(2) Yes, I am aware that “grunge” is a controversial adjective, rejected by many artists who the label was bestowed upon, but I’m still using it here with affection and reverence because there’s no better word.
(3) An artist of the writer persuasion, not the musical kind, sadly, as growing up I had no access to musical opportunity nor musical people aside from the slackers in garage bands I dated too many of.
(4) Maggie, our tour guide, is one of the too-few female sound engineers in the industry. She is brilliant and fucking rad, and if you have the chance to visit Seattle, it’s worth triple the cost for her to show you around London Bridge.

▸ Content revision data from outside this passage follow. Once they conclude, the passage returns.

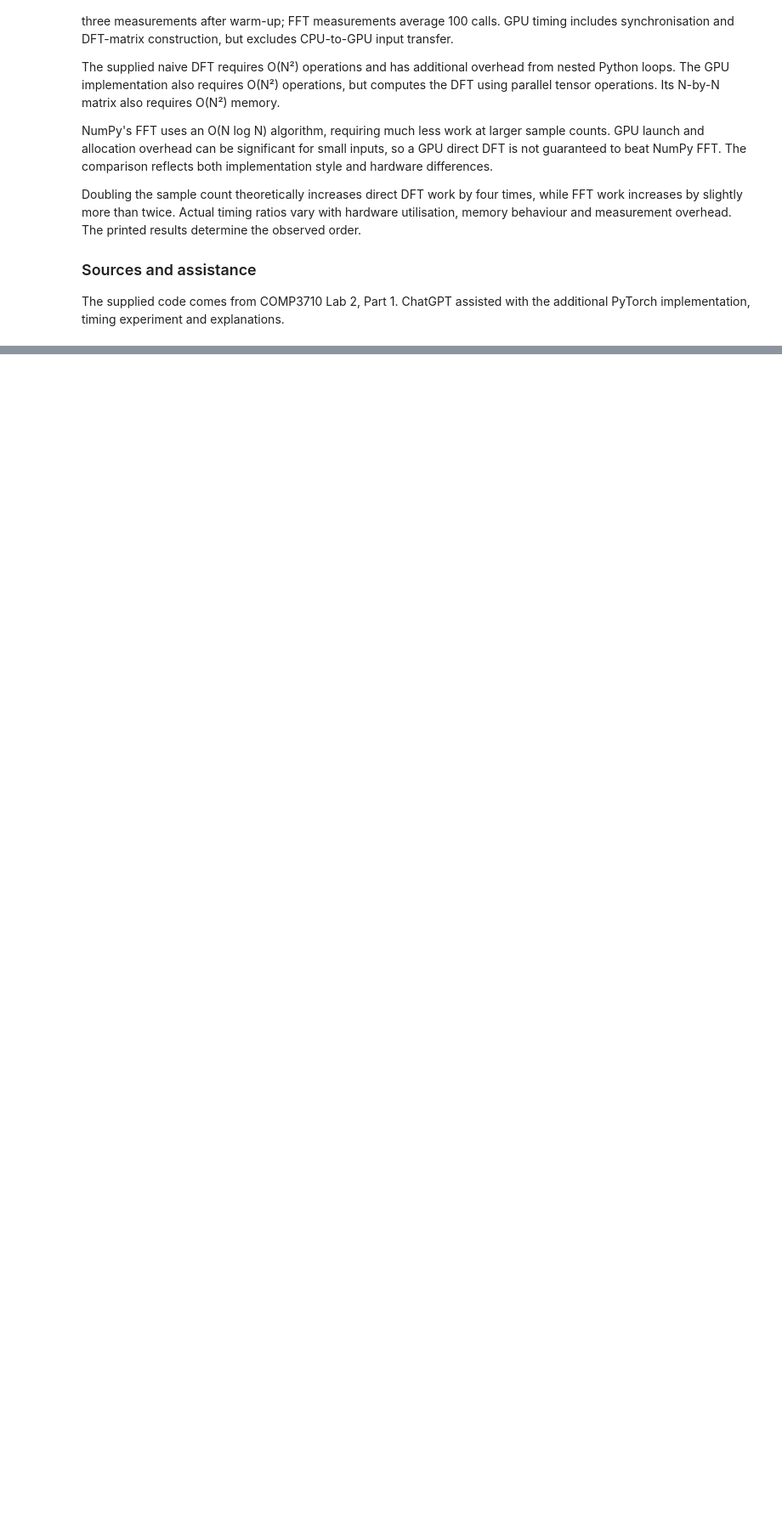
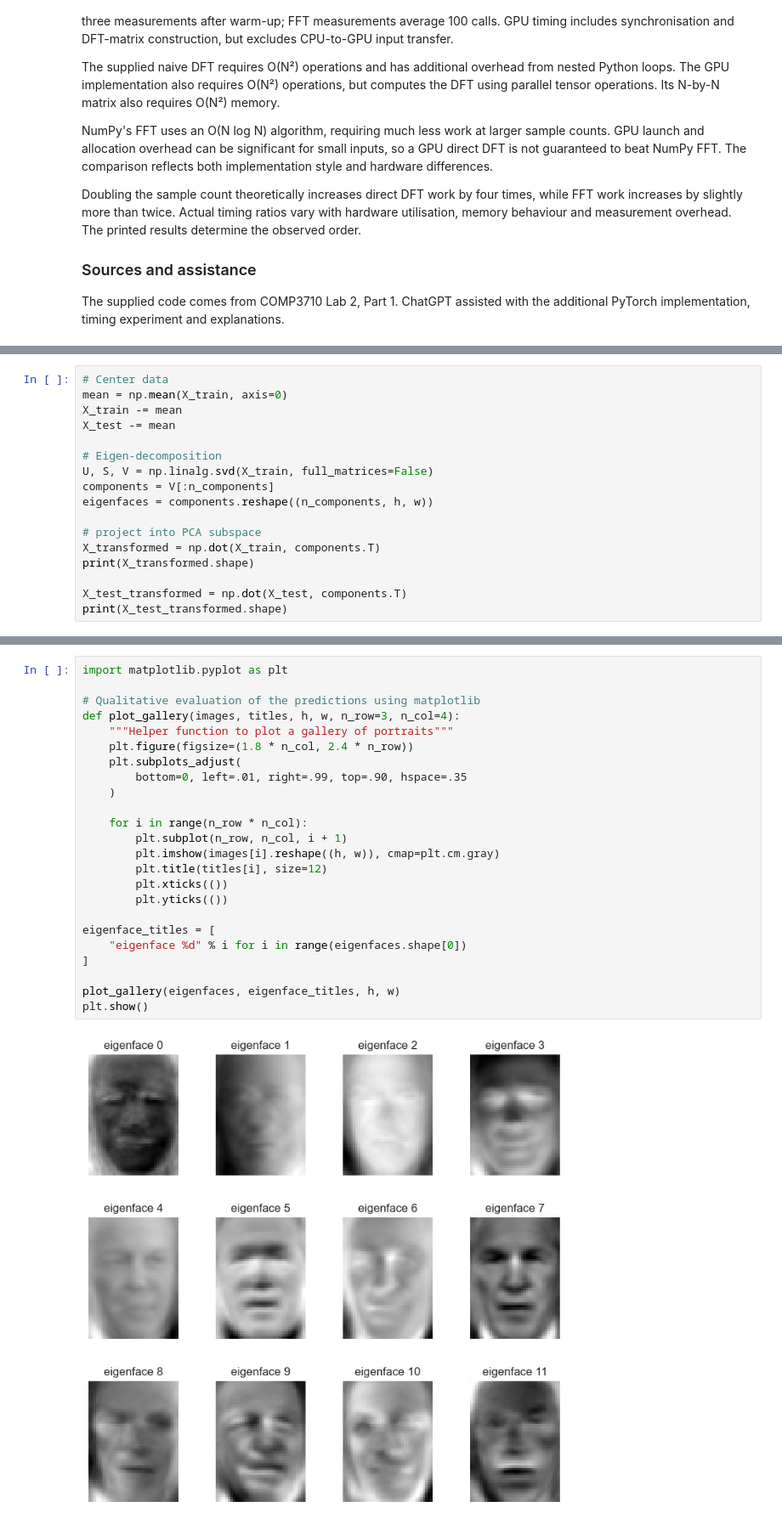
Before and after one commit to izzydharma/comp3710_lab2, a Jupyter notebook: lab2.ipynb, the cells around one changed output, grey strips where cells are left out. Shown at 85% size. Drawn from its saved outputs; the diff is of its cells as text; blank space fills up the shorter version.

```diff
--- a/lab2.ipynb
+++ b/lab2.ipynb
@@ -415,0 +461,17 @@ the additional PyTorch implementation, timing experiment and explanations.
+# %%
+# Center data
+mean = np.mean(X_train, axis=0)
+X_train -= mean
+X_test -= mean
+
+# Eigen-decomposition
+U, S, V = np.linalg.svd(X_train, full_matrices=False)
+components = V[:n_components]
+eigenfaces = components.reshape((n_components, h, w))
+
+# project into PCA subspace
+X_transformed = np.dot(X_train, components.T)
+print(X_transformed.shape)
+
+X_test_transformed = np.dot(X_test, components.T)
+print(X_test_transformed.shape)
@@ -415,0 +481,26 @@ the additional PyTorch implementation, timing experiment and explanations.
+# %%
+import matplotlib.pyplot as plt
+
+# Qualitative evaluation of the predictions using matplotlib
+def plot_gallery(images, titles, h, w, n_row=3, n_col=4):
+    """Helper function to plot a gallery of portraits"""
+    plt.figure(figsize=(1.8 * n_col, 2.4 * n_row))
+    plt.subplots_adjust(
+        bottom=0, left=.01, right=.99, top=.90, hspace=.35
+    )
+
+    for i in range(n_row * n_col):
+        plt.subplot(n_row, n_col, i + 1)
+        plt.imshow(images[i].reshape((h, w)), cmap=plt.cm.gray)
+        plt.title(titles[i], size=12)
+        plt.xticks(())
+        plt.yticks(())
+
+eigenface_titles = [
+    "eigenface %d" % i for i in range(eigenfaces.shape[0])
+]
+
+plot_gallery(eigenfaces, eigenface_titles, h, w)
+plt.show()
+# %% [output]
+[figure, added]
```
Also changed, not shown: parts of 16 cells of this notebook.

(5) I could write an entire novel about what it was like to hear the master recording of Chris Cornell laying down the lyrics to “Hunger Strike”, dedicating many chapters to the breaths we could hear him taking between lines.